■ **TASK ITEM**: Scan the entries below. Return every line that includes "rSubSection".

**********

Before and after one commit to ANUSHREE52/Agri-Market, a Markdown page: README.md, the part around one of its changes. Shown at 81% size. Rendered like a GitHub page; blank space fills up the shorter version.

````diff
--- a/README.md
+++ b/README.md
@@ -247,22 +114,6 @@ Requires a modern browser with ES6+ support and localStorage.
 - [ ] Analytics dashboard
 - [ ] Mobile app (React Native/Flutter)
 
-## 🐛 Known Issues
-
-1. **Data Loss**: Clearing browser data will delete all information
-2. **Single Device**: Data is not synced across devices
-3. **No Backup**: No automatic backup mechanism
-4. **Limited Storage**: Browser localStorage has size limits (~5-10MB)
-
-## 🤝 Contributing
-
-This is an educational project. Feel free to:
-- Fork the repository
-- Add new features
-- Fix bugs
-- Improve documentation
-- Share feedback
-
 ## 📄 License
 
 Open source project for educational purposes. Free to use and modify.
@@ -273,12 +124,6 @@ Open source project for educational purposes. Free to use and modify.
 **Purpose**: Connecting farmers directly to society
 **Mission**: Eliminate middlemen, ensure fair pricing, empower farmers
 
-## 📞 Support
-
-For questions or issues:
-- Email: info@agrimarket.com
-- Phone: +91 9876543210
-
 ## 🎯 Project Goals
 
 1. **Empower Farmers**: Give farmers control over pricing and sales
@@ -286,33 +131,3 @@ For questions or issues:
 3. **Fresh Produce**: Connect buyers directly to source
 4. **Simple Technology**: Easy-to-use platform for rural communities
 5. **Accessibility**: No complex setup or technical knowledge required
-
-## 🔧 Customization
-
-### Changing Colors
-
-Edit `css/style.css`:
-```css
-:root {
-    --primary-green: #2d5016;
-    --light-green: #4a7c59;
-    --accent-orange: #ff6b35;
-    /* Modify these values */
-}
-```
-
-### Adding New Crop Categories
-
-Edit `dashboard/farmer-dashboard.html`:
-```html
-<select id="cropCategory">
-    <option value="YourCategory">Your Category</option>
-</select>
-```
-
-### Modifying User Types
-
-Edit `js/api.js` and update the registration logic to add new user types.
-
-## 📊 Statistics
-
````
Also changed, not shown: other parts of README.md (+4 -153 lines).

**********

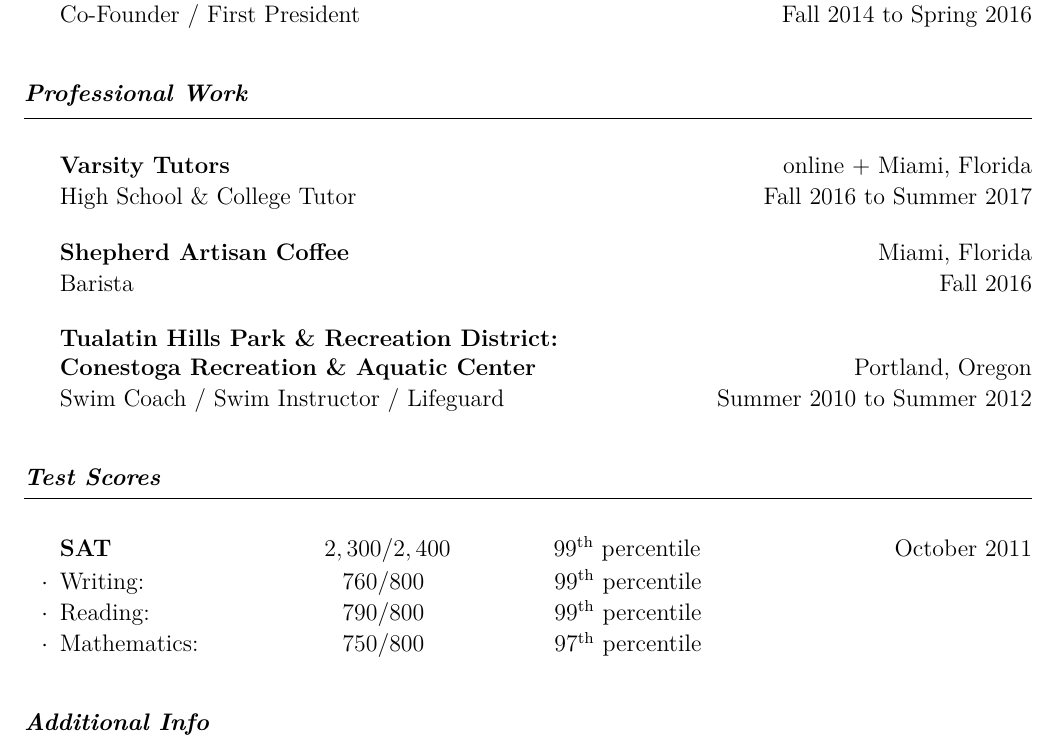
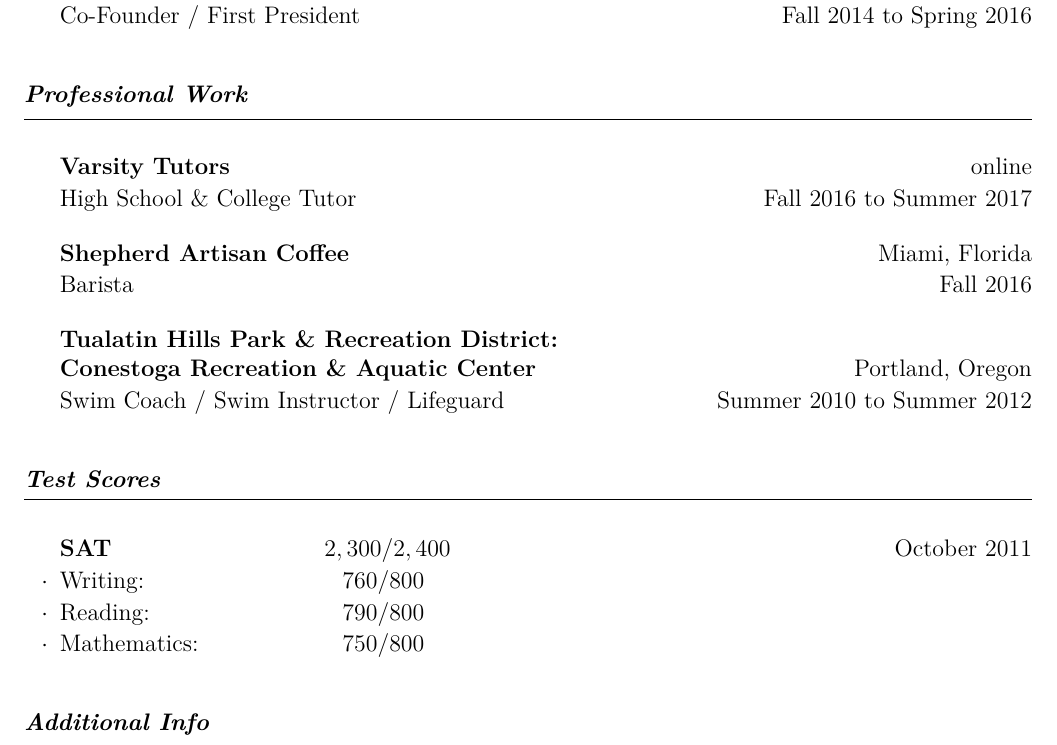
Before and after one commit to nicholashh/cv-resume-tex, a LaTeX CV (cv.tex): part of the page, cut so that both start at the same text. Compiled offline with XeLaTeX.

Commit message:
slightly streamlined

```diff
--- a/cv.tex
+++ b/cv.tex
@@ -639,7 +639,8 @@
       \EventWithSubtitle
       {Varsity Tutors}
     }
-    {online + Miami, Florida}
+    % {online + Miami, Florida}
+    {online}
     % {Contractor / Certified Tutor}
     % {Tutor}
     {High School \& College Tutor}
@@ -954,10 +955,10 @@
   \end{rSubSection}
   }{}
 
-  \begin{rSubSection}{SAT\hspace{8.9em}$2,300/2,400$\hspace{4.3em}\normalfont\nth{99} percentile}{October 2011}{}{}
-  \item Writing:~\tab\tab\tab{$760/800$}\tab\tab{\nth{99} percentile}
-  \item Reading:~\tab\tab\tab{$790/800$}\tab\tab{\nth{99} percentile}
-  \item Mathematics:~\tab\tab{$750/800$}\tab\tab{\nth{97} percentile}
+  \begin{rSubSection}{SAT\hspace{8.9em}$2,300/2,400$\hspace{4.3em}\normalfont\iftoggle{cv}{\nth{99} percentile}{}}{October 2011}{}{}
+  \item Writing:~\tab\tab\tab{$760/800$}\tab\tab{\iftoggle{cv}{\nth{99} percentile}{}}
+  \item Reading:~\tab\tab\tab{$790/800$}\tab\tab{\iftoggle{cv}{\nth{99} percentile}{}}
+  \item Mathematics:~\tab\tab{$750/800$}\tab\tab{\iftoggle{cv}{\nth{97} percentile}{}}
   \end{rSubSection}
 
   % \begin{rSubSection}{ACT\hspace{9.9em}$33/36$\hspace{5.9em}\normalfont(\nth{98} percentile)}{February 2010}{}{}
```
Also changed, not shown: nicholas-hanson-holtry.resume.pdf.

**********

■ **YOUR RESPONSE**:
   \end{rSubSection}
-  \begin{rSubSection}{SAT\hspace{8.9em}$2,300/2,400$\hspace{4.3em}\normalfont\nth{99} percentile}{October 2011}{}{}
+  \begin{rSubSection}{SAT\hspace{8.9em}$2,300/2,400$\hspace{4.3em}\normalfont\iftoggle{cv}{\nth{99} percentile}{}}{October 2011}{}{}
   \end{rSubSection}
   % \begin{rSubSection}{ACT\hspace{9.9em}$33/36$\hspace{5.9em}\normalfont(\nth{98} percentile)}{February 2010}{}{}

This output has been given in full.